# Assignment
Would you repeat all of the records underneath, exactly as written?
##### Dataset extract
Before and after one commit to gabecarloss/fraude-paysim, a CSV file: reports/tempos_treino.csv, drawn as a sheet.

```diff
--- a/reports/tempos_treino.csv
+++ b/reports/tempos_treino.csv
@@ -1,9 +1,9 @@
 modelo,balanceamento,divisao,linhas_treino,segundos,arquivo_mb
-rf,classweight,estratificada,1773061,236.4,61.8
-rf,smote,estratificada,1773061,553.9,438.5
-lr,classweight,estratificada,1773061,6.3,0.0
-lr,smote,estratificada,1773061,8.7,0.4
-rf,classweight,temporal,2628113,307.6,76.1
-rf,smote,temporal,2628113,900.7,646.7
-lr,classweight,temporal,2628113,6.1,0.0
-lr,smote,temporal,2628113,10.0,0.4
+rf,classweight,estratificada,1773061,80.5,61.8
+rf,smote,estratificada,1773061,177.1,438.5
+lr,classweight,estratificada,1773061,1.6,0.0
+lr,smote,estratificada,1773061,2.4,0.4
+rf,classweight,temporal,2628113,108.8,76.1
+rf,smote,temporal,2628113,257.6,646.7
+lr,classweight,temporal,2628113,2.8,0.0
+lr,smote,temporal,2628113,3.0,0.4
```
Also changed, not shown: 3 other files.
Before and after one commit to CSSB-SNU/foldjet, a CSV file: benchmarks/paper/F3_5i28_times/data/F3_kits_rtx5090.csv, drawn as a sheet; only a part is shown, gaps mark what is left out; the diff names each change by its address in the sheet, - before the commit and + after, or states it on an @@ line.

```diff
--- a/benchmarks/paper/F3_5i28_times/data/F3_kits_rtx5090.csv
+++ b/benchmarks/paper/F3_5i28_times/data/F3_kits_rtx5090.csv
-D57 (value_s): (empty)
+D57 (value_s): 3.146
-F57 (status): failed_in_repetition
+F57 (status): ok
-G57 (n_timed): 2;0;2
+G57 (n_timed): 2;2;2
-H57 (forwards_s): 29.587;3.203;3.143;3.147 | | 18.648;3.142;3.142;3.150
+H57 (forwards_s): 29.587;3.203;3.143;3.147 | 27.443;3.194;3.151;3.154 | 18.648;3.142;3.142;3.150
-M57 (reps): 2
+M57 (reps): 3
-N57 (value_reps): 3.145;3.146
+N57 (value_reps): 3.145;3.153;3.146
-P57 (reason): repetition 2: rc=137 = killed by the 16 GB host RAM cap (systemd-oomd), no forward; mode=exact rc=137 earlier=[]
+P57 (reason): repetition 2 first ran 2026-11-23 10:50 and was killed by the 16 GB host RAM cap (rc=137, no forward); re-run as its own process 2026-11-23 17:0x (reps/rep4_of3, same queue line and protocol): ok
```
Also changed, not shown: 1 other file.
##########
# Expected output
Before and after one commit to gabecarloss/fraude-paysim, a CSV file: reports/tempos_treino.csv, drawn as a sheet.

```diff
--- a/reports/tempos_treino.csv
+++ b/reports/tempos_treino.csv
@@ -1,9 +1,9 @@
 modelo,balanceamento,divisao,linhas_treino,segundos,arquivo_mb
-rf,classweight,estratificada,1773061,236.4,61.8
-rf,smote,estratificada,1773061,553.9,438.5
-lr,classweight,estratificada,1773061,6.3,0.0
-lr,smote,estratificada,1773061,8.7,0.4
-rf,classweight,temporal,2628113,307.6,76.1
-rf,smote,temporal,2628113,900.7,646.7
-lr,classweight,temporal,2628113,6.1,0.0
-lr,smote,temporal,2628113,10.0,0.4
+rf,classweight,estratificada,1773061,80.5,61.8
+rf,smote,estratificada,1773061,177.1,438.5
+lr,classweight,estratificada,1773061,1.6,0.0
+lr,smote,estratificada,1773061,2.4,0.4
+rf,classweight,temporal,2628113,108.8,76.1
+rf,smote,temporal,2628113,257.6,646.7
+lr,classweight,temporal,2628113,2.8,0.0
+lr,smote,temporal,2628113,3.0,0.4
```
Also changed, not shown: 3 other files.
Before and after one commit to CSSB-SNU/foldjet, a CSV file: benchmarks/paper/F3_5i28_times/data/F3_kits_rtx5090.csv, drawn as a sheet; only a part is shown, gaps mark what is left out; the diff names each change by its address in the sheet, - before the commit and + after, or states it on an @@ line.

```diff
--- a/benchmarks/paper/F3_5i28_times/data/F3_kits_rtx5090.csv
+++ b/benchmarks/paper/F3_5i28_times/data/F3_kits_rtx5090.csv
-D57 (value_s): (empty)
+D57 (value_s): 3.146
-F57 (status): failed_in_repetition
+F57 (status): ok
-G57 (n_timed): 2;0;2
+G57 (n_timed): 2;2;2
-H57 (forwards_s): 29.587;3.203;3.143;3.147 | | 18.648;3.142;3.142;3.150
+H57 (forwards_s): 29.587;3.203;3.143;3.147 | 27.443;3.194;3.151;3.154 | 18.648;3.142;3.142;3.150
-M57 (reps): 2
+M57 (reps): 3
-N57 (value_reps): 3.145;3.146
+N57 (value_reps): 3.145;3.153;3.146
-P57 (reason): repetition 2: rc=137 = killed by the 16 GB host RAM cap (systemd-oomd), no forward; mode=exact rc=137 earlier=[]
+P57 (reason): repetition 2 first ran 2026-11-23 10:50 and was killed by the 16 GB host RAM cap (rc=137, no forward); re-run as its own process 2026-11-23 17:0x (reps/rep4_of3, same queue line and protocol): ok
```
Also changed, not shown: 1 other file.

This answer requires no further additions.